Cold controlled chemistry
Collisions of molecules in a thermal gas are difficult to control. Thermal motion randomizes molecular encounters and diminishes the effects of external radiation or static electromagnetic fields on intermolecular interactions. The effects of the thermal motion can be reduced by cooling molecular gases to low temperatures. At temperatures near or below 1 K, the collision energy of molecules becomes less significant than perturbations due to external fields. At the same time, inelastic scattering and chemical reactions may be very efficient in low-temperature molecular gases. The purpose of this article is to demonstrate that collisions of molecules at temperatures below 1 K can be manipulated by external electromagnetic fields and to discuss possible applications of cold controlled chemistry. The discussion focuses on molecular interactions at cold (0.001–2 K) and ultracold (<0.001 K) temperatures and is based on both recent theoretical and experimental work. The article concludes with a summary of current challenges for theory and experiment in the research of cold molecules and cold chemistry.

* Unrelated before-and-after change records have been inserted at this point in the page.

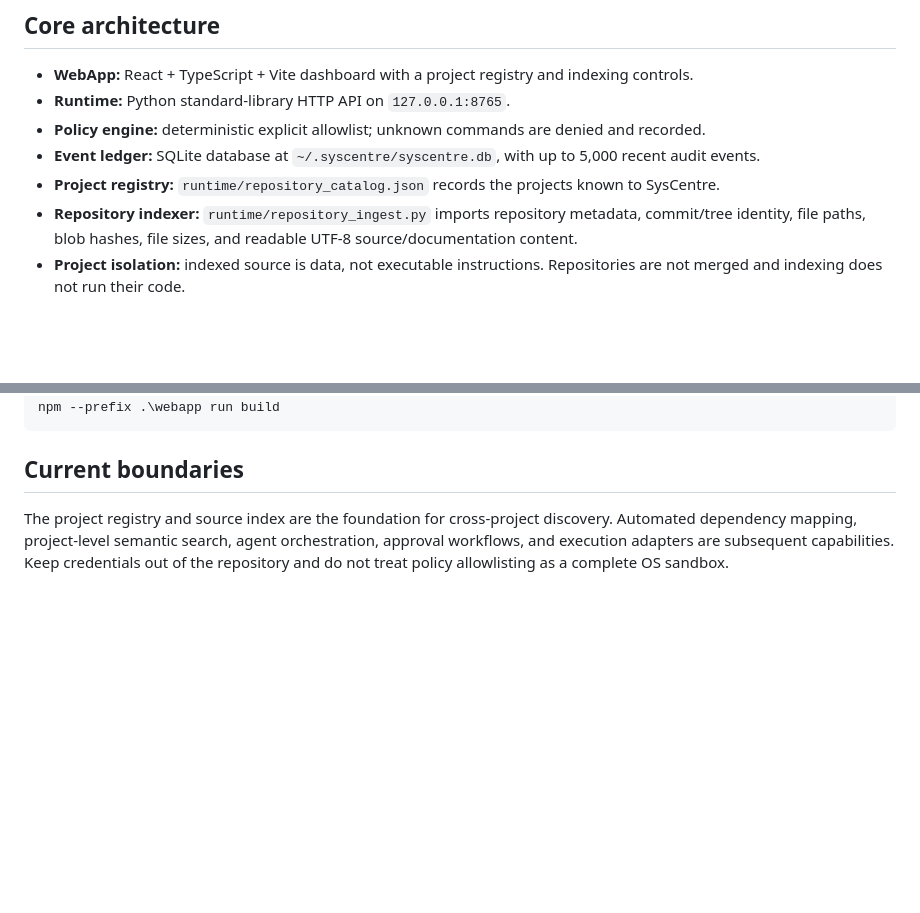
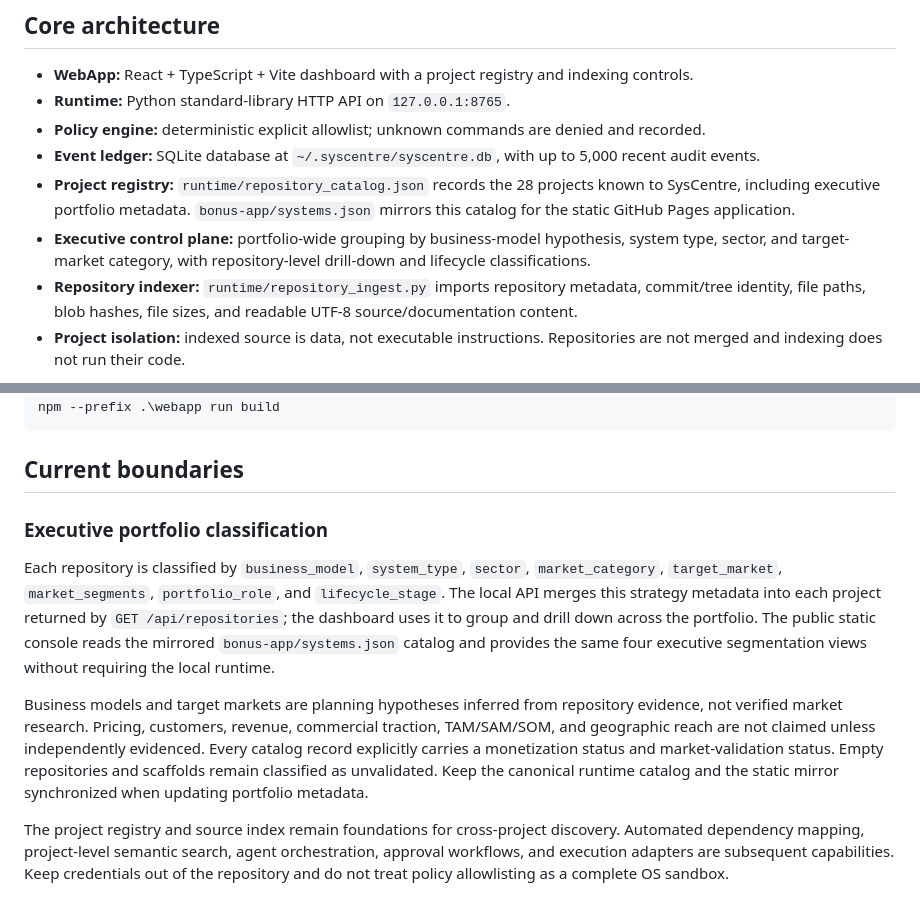
Before and after one commit to Daniel550-pixel/SysCentre, a Markdown page: README.md, 2 parts joined by grey strips. GitHub-like rendering; blank space fills up the shorter version.

Commit message:
Document executive portfolio control plane and market taxonomy

```diff
--- a/README.md
+++ b/README.md
@@ -8,7 +8,8 @@ SysCentre is a standalone local-first systems control plane. It catalogs existin
 - **Runtime:** Python standard-library HTTP API on `127.0.0.1:8765`.
 - **Policy engine:** deterministic explicit allowlist; unknown commands are denied and recorded.
 - **Event ledger:** SQLite database at `~/.syscentre/syscentre.db`, with up to 5,000 recent audit events.
-- **Project registry:** `runtime/repository_catalog.json` records the projects known to SysCentre.
+- **Project registry:** `runtime/repository_catalog.json` records the 28 projects known to SysCentre, including executive portfolio metadata. `bonus-app/systems.json` mirrors this catalog for the static GitHub Pages application.
+- **Executive control plane:** portfolio-wide grouping by business-model hypothesis, system type, sector, and target-market category, with repository-level drill-down and lifecycle classifications.
 - **Repository indexer:** `runtime/repository_ingest.py` imports repository metadata, commit/tree identity, file paths, blob hashes, file sizes, and readable UTF-8 source/documentation content.
 - **Project isolation:** indexed source is data, not executable instructions. Repositories are not merged and indexing does not run their code.
 
@@ -77,4 +78,10 @@ npm --prefix .\webapp run build
 
 ## Current boundaries
 
-The project registry and source index are the foundation for cross-project discovery. Automated dependency mapping, project-level semantic search, agent orchestration, approval workflows, and execution adapters are subsequent capabilities. Keep credentials out of the repository and do not treat policy allowlisting as a complete OS sandbox.
+### Executive portfolio classification
+
+Each repository is classified by `business_model`, `system_type`, `sector`, `market_category`, `target_market`, `market_segments`, `portfolio_role`, and `lifecycle_stage`. The local API merges this strategy metadata into each project returned by `GET /api/repositories`; the dashboard uses it to group and drill down across the portfolio. The public static console reads the mirrored `bonus-app/systems.json` catalog and provides the same four executive segmentation views without requiring the local runtime.
+
+Business models and target markets are planning hypotheses inferred from repository evidence, not verified market research. Pricing, customers, revenue, commercial traction, TAM/SAM/SOM, and geographic reach are not claimed unless independently evidenced. Every catalog record explicitly carries a monetization status and market-validation status. Empty repositories and scaffolds remain classified as unvalidated. Keep the canonical runtime catalog and the static mirror synchronized when updating portfolio metadata.
+
+The project registry and source index remain foundations for cross-project discovery. Automated dependency mapping, project-level semantic search, agent orchestration, approval workflows, and execution adapters are subsequent capabilities. Keep credentials out of the repository and do not treat policy allowlisting as a complete OS sandbox.
```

- This article is part of the themed collection: Highlighting Canadian research in PCCP